*** Begin section ***
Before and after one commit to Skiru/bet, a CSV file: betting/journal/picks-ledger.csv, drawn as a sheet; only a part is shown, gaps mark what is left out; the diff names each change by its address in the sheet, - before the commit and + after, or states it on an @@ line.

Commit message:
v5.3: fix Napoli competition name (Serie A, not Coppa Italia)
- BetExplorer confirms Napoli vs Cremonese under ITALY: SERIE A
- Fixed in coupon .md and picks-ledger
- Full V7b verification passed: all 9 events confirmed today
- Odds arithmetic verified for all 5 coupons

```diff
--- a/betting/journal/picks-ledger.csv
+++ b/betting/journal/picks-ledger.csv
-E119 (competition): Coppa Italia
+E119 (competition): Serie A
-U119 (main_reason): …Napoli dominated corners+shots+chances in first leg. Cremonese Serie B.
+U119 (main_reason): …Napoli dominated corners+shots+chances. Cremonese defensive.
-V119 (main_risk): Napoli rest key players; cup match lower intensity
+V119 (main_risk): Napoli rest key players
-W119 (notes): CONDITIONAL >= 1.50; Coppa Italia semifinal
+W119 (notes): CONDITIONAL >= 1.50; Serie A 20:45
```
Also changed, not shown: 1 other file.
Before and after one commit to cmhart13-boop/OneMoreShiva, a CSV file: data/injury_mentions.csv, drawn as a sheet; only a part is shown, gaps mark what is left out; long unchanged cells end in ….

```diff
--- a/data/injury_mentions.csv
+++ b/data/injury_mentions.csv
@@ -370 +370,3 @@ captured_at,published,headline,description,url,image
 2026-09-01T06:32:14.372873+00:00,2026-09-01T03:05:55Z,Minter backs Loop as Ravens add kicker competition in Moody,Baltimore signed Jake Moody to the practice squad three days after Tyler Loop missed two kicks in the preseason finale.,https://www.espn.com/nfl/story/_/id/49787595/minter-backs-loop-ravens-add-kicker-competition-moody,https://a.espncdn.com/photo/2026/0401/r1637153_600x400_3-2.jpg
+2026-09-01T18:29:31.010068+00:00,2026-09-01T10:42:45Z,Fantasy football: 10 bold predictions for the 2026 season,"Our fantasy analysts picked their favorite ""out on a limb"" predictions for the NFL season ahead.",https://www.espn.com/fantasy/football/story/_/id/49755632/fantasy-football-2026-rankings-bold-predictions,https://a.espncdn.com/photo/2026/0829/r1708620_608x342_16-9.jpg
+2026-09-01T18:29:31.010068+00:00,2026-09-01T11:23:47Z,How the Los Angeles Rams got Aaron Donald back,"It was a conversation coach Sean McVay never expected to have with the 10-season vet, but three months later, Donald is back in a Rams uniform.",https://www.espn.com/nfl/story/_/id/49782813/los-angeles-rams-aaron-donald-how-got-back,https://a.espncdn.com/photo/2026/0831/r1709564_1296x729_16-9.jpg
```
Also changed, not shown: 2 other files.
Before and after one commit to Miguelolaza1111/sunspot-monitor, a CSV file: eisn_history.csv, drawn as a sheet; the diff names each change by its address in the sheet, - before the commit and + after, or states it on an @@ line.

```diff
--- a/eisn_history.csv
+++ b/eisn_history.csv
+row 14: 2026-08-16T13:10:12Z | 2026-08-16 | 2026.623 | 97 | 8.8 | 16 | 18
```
*** End section ***
WORK ORDER - Every line above is to be duplicated exactly as shown.

TASK RESULT -
Before and after one commit to Skiru/bet, a CSV file: betting/journal/picks-ledger.csv, drawn as a sheet; only a part is shown, gaps mark what is left out; the diff names each change by its address in the sheet, - before the commit and + after, or states it on an @@ line.

Commit message:
v5.3: fix Napoli competition name (Serie A, not Coppa Italia)
- BetExplorer confirms Napoli vs Cremonese under ITALY: SERIE A
- Fixed in coupon .md and picks-ledger
- Full V7b verification passed: all 9 events confirmed today
- Odds arithmetic verified for all 5 coupons

```diff
--- a/betting/journal/picks-ledger.csv
+++ b/betting/journal/picks-ledger.csv
-E119 (competition): Coppa Italia
+E119 (competition): Serie A
-U119 (main_reason): …Napoli dominated corners+shots+chances in first leg. Cremonese Serie B.
+U119 (main_reason): …Napoli dominated corners+shots+chances. Cremonese defensive.
-V119 (main_risk): Napoli rest key players; cup match lower intensity
+V119 (main_risk): Napoli rest key players
-W119 (notes): CONDITIONAL >= 1.50; Coppa Italia semifinal
+W119 (notes): CONDITIONAL >= 1.50; Serie A 20:45
```
Also changed, not shown: 1 other file.
Before and after one commit to cmhart13-boop/OneMoreShiva, a CSV file: data/injury_mentions.csv, drawn as a sheet; only a part is shown, gaps mark what is left out; long unchanged cells end in ….

```diff
--- a/data/injury_mentions.csv
+++ b/data/injury_mentions.csv
@@ -370 +370,3 @@ captured_at,published,headline,description,url,image
 2026-09-01T06:32:14.372873+00:00,2026-09-01T03:05:55Z,Minter backs Loop as Ravens add kicker competition in Moody,Baltimore signed Jake Moody to the practice squad three days after Tyler Loop missed two kicks in the preseason finale.,https://www.espn.com/nfl/story/_/id/49787595/minter-backs-loop-ravens-add-kicker-competition-moody,https://a.espncdn.com/photo/2026/0401/r1637153_600x400_3-2.jpg
+2026-09-01T18:29:31.010068+00:00,2026-09-01T10:42:45Z,Fantasy football: 10 bold predictions for the 2026 season,"Our fantasy analysts picked their favorite ""out on a limb"" predictions for the NFL season ahead.",https://www.espn.com/fantasy/football/story/_/id/49755632/fantasy-football-2026-rankings-bold-predictions,https://a.espncdn.com/photo/2026/0829/r1708620_608x342_16-9.jpg
+2026-09-01T18:29:31.010068+00:00,2026-09-01T11:23:47Z,How the Los Angeles Rams got Aaron Donald back,"It was a conversation coach Sean McVay never expected to have with the 10-season vet, but three months later, Donald is back in a Rams uniform.",https://www.espn.com/nfl/story/_/id/49782813/los-angeles-rams-aaron-donald-how-got-back,https://a.espncdn.com/photo/2026/0831/r1709564_1296x729_16-9.jpg
```
Also changed, not shown: 2 other files.
Before and after one commit to Miguelolaza1111/sunspot-monitor, a CSV file: eisn_history.csv, drawn as a sheet; the diff names each change by its address in the sheet, - before the commit and + after, or states it on an @@ line.

```diff
--- a/eisn_history.csv
+++ b/eisn_history.csv
+row 14: 2026-08-16T13:10:12Z | 2026-08-16 | 2026.623 | 97 | 8.8 | 16 | 18
```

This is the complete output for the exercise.